----- Material provided -----
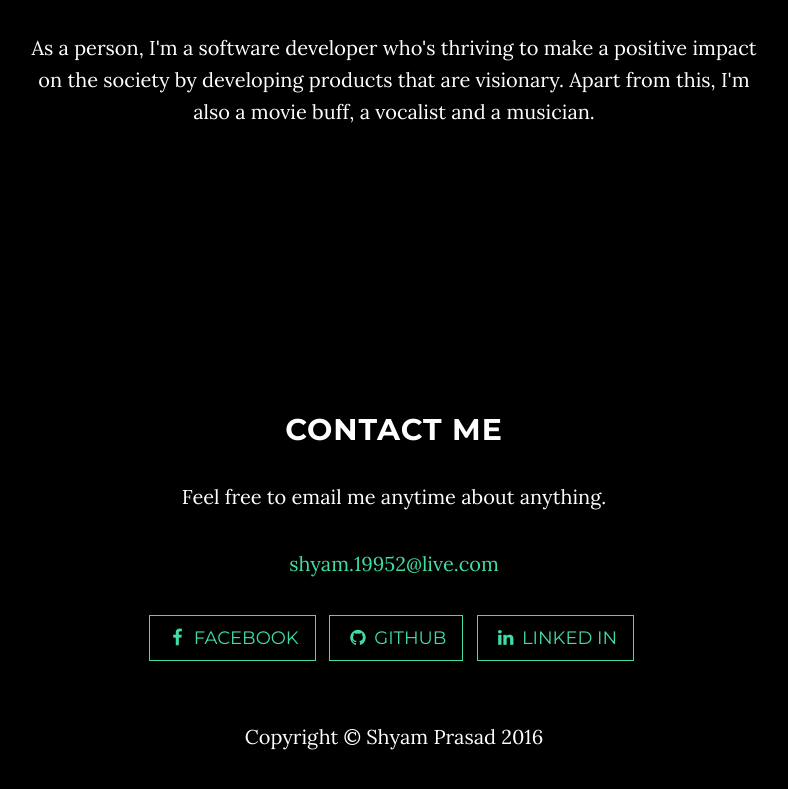
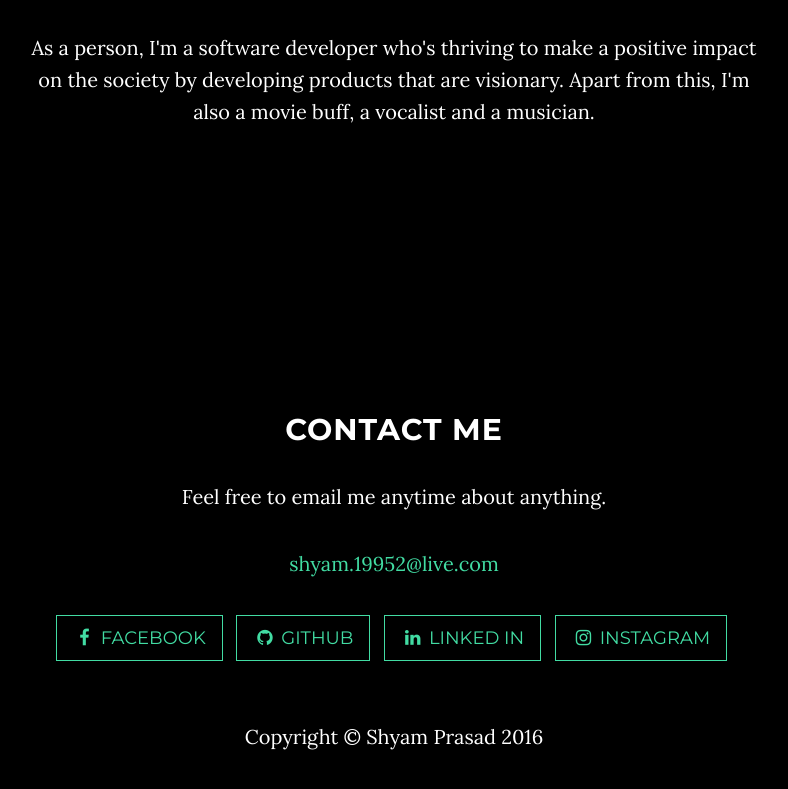
Before and after one commit to shyampraz/shyamprasad.github.io, a website: page index.html in a window 1280 px wide. Shown: the part 1348-2137 px from the top of the page, without its empty margins (246-1034 px from the left). Drawn offline with nearby package versions, Linux system fonts and the light colour scheme.

Commit message:
Added insta

```diff
--- a/index.html
+++ b/index.html
@@ -126,6 +126,9 @@
                     <li>
                         <a href="https://linkedin.com/in/shyampraz" class="btn btn-default btn-lg"><i class="fa fa-linkedin fa-fw"></i> <span class="network-name">Linked In</span></a>
                     </li>
+                    <li>
+                        <a href="https://instagram.com/shyampraz" class="btn btn-default btn-lg"><i class="fa fa-instagram fa-fw"></i> <span class="network-name">Instagram</span></a>
+                    </li>
 
                 </ul>
             </div>
```
Also changed, not shown: 1 other file.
-----
Exercise details >> Your copy should match the records above exactly, except that it contains no pictures.

Solution for this exercise >>
Before and after one commit to shyampraz/shyamprasad.github.io, a website: page index.html in a window 1280 px wide. Shown: the part 1348-2137 px from the top of the page, without its empty margins (246-1034 px from the left). Drawn offline with nearby package versions, Linux system fonts and the light colour scheme.

Commit message:
Added insta

```diff
--- a/index.html
+++ b/index.html
@@ -126,6 +126,9 @@
                     <li>
                         <a href="https://linkedin.com/in/shyampraz" class="btn btn-default btn-lg"><i class="fa fa-linkedin fa-fw"></i> <span class="network-name">Linked In</span></a>
                     </li>
+                    <li>
+                        <a href="https://instagram.com/shyampraz" class="btn btn-default btn-lg"><i class="fa fa-instagram fa-fw"></i> <span class="network-name">Instagram</span></a>
+                    </li>
 
                 </ul>
             </div>
```
Also changed, not shown: 1 other file.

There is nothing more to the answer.